Evaluating Factors Affecting the Performance of the gRNA Component of a Gene Drive
CRISPR-based gene drives are promising technologies that breach Mendelian inheritance rules and allow for the rapid propagation of desired traits into target wild populations. These tools offer novel potential applications ranging from vector-borne disease control to island conservation. However, current gene drives do not always perform efficiently, which begs for the improvement of this technology in order to make gene drives a feasible method to engineer wild populations. Here, I first evaluate the effects of gRNA variables that could affect CRISPR-Cas9 gene drive performance: GC content and protospacer length. In this part of my thesis, I tested six different gRNAs with varying GC content (50%, 80%) and length (17nt, 20nt, 22nt) in Drosophila and determined that the 20nt-protospacer gRNAs have the highest gene drive efficiency, followed by 17nt and 22nt lengths, where the longer gRNA seems to impair the gene drive efficiency more severely at the two locations tested.
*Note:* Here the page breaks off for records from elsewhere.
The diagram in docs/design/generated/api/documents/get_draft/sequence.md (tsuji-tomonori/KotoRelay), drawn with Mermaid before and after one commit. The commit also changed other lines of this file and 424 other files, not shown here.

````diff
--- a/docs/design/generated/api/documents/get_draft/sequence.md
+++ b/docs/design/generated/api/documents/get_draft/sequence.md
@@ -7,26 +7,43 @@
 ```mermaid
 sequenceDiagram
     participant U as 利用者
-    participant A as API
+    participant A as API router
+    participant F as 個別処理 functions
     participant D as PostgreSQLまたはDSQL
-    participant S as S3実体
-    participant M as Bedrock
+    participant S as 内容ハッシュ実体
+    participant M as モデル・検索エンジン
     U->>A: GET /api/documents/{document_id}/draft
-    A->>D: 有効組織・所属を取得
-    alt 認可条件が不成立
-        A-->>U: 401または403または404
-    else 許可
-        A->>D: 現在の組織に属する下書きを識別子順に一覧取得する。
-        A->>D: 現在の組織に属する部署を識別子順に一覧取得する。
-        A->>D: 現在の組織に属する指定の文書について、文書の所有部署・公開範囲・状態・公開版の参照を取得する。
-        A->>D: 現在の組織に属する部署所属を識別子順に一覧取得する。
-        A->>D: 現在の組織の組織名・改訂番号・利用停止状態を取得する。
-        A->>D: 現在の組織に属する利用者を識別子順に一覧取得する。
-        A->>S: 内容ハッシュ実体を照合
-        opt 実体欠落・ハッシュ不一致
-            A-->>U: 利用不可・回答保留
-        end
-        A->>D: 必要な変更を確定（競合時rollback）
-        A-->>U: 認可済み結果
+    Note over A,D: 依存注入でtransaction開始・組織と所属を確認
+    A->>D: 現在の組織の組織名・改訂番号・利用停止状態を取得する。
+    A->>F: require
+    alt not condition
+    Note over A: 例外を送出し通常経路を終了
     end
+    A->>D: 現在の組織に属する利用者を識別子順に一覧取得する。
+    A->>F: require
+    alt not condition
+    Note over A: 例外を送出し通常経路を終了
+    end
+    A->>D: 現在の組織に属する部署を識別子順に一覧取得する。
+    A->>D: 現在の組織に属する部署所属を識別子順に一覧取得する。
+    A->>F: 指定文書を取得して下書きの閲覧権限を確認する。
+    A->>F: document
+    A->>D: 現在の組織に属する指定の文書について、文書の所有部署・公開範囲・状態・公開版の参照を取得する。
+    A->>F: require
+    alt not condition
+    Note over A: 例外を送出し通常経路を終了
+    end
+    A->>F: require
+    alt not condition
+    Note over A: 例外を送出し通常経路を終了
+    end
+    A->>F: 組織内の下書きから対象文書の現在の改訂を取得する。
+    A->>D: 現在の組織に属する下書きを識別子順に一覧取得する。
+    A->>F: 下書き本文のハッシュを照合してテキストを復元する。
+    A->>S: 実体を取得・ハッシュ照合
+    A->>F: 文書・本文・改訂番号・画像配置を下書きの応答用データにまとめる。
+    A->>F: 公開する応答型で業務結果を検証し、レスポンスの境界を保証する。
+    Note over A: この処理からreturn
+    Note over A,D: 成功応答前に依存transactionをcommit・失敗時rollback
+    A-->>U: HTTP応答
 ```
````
In addition, we evaluated the relationship between gRNA efficiency and a maternal effect affecting this technology--where gene drive inheritance drastically decreases when the Cas9 and gRNA are co-inherited from the mother. Cage experiments over 12 generations show that less efficient gRNAs are able to propagate the gene drive component at higher rates throughout the populations, as compared to its higher-efficiency counterpart. Future CRISPR-based gene drive research should consider the findings described here, as the use of less efficient gRNAs could alleviate the effects of maternal inheritance, and different gRNA lengths could tune drive efficiency in future applications.